Earth’s oceans are really stinkin’ awesome. They’re so awesome, in fact, that there is a entire day dedicated to educating, conserving, protecting, and raising awareness about them. And that day is today!
Happy World Oceans Day!
In honor of the salty water many of will enjoy this summer – swimming at the beach, fishing, or eating lobster – we have put together a list of our favorite nuggets of ocean knowledge! Share them with your friends and family to let them know just how important a health ocean is for a maintaining a healthy planet.
- Our oceans cover more than 70% of Earth’s surface. And 97% of the water on Earth is found in the ocean!
- There is enough water in the oceans to fill almost 363 quintillion (yup, that’s sixteen 0’s) gallon-sized milk containers! Wow, that’s a lot of milk…
- 95% of the world’s oceans remain unexplored!
- The deepest part of the ocean is called the Challenger Deep and is located beneath the western Pacific Ocean in the southern end of the Mariana Trench. Challenger Deep is approximately 36,200 feet deep!!
- Most of the ocean is actually completely dark. Hardly any light penetrates deeper than 656 feet, and no light penetrates deeper than 3,280 feet.
- Seas are smaller than oceans and are usually located where the land and ocean meet. Typically, seas are partially enclosed by land.
- But there are exceptions. The Sargasso Sea, located in the middle of the Atlantic Ocean, is the only Sea that doesn’t have any land boundaries. Named for a type of floating seaweed called Sargassum found extensively in the region, the Sargasso Sea is an important spawning and nursery site for turtles, eels, and other fish.
- Horseshoe crabs aren’t actually crabs…they’re marine arthropods, which means they’re more closely related to spiders than they are to crabs.
- The bowhead whale is believed to be one of the longest-lived marine mammal.

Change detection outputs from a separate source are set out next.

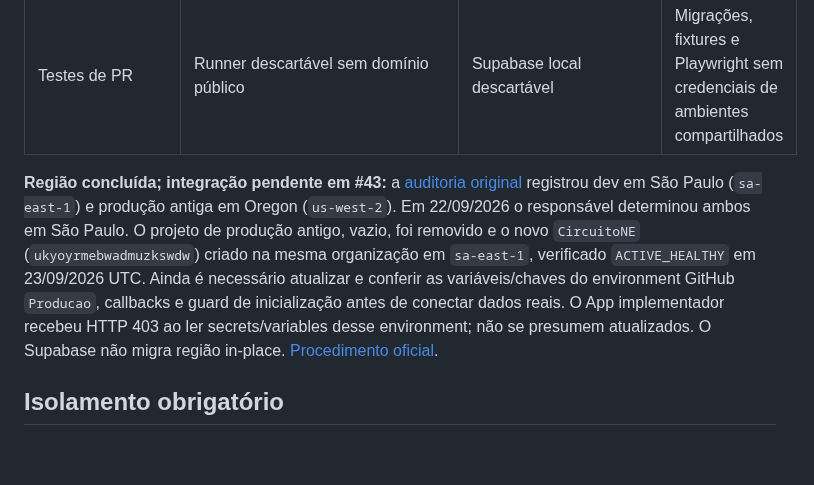
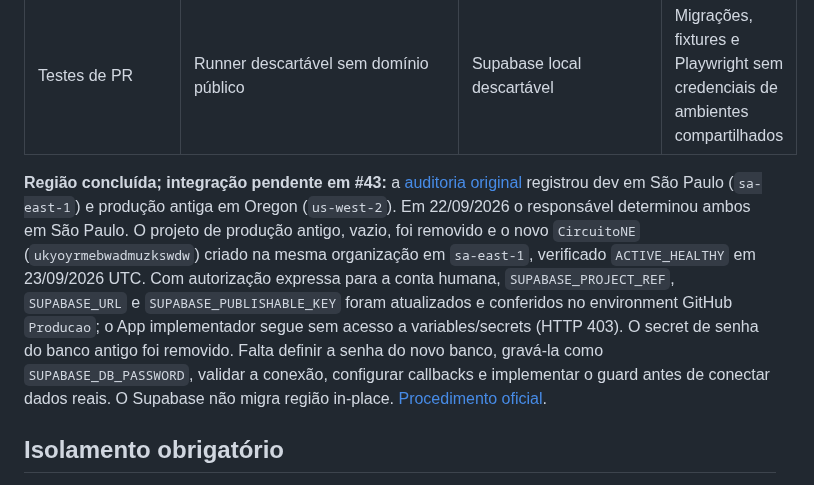
Before and after one commit to IgnisDevNE/CircuitoNE, a Markdown page: docs/specs/environments-and-test-data.md, the part around the change. Rendered like a GitHub page; blank space fills up the shorter version.

Commit message:
docs: registrar variaveis de producao atualizadas

```diff
--- a/docs/specs/environments-and-test-data.md
+++ b/docs/specs/environments-and-test-data.md
@@ -8,7 +8,7 @@ Data: 22/09/2026. **Requisitos confirmados pelo responsável; implantação e in
 | Dev/homologação | `https://circuitone-dev.magalz.space` | `CircuitoNE-dev` (`odphoxozclrshqjgwbqk`) | Muitos cenários sintéticos persistidos; contas de teste identificadas e Supabase Auth ao integrar |
 | Testes de PR | Runner descartável sem domínio público | Supabase local descartável | Migrações, fixtures e Playwright sem credenciais de ambientes compartilhados |
 
-**Região concluída; integração pendente em #43:** a [auditoria original](../reviews/supabase-environments-2026-09-22.md) registrou dev em São Paulo (`sa-east-1`) e produção antiga em Oregon (`us-west-2`). Em 22/09/2026 o responsável determinou ambos em São Paulo. O projeto de produção antigo, vazio, foi removido e o novo `CircuitoNE` (`ukyoyrmebwadmuzkswdw`) criado na mesma organização em `sa-east-1`, verificado `ACTIVE_HEALTHY` em 23/09/2026 UTC. Ainda é necessário atualizar e conferir as variáveis/chaves do environment GitHub `Producao`, callbacks e guard de inicialização antes de conectar dados reais. O App implementador recebeu HTTP 403 ao ler secrets/variables desse environment; não se presumem atualizados. O Supabase não migra região in-place. [Procedimento oficial](https://supabase.com/docs/guides/troubleshooting/change-project-region-eWJo5Z).
+**Região concluída; integração pendente em #43:** a [auditoria original](../reviews/supabase-environments-2026-09-22.md) registrou dev em São Paulo (`sa-east-1`) e produção antiga em Oregon (`us-west-2`). Em 22/09/2026 o responsável determinou ambos em São Paulo. O projeto de produção antigo, vazio, foi removido e o novo `CircuitoNE` (`ukyoyrmebwadmuzkswdw`) criado na mesma organização em `sa-east-1`, verificado `ACTIVE_HEALTHY` em 23/09/2026 UTC. Com autorização expressa para a conta humana, `SUPABASE_PROJECT_REF`, `SUPABASE_URL` e `SUPABASE_PUBLISHABLE_KEY` foram atualizados e conferidos no environment GitHub `Producao`; o App implementador segue sem acesso a variables/secrets (HTTP 403). O secret de senha do banco antigo foi removido. Falta definir a senha do novo banco, gravá-la como `SUPABASE_DB_PASSWORD`, validar a conexão, configurar callbacks e implementar o guard antes de conectar dados reais. O Supabase não migra região in-place. [Procedimento oficial](https://supabase.com/docs/guides/troubleshooting/change-project-region-eWJo5Z).
 
 ## Isolamento obrigatório
 
```
Also changed, not shown: docs/engineering/environment.md (+1 -1 lines), 1 other file.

Scientists have found evidence that these animals can live well over 200 years!
- But that’s nothing – a species of clam called the ocean quahog is believed to live for over 500 years!
To learn more about the world oceans, check out the National Ocean Service’s Ocean Facts website.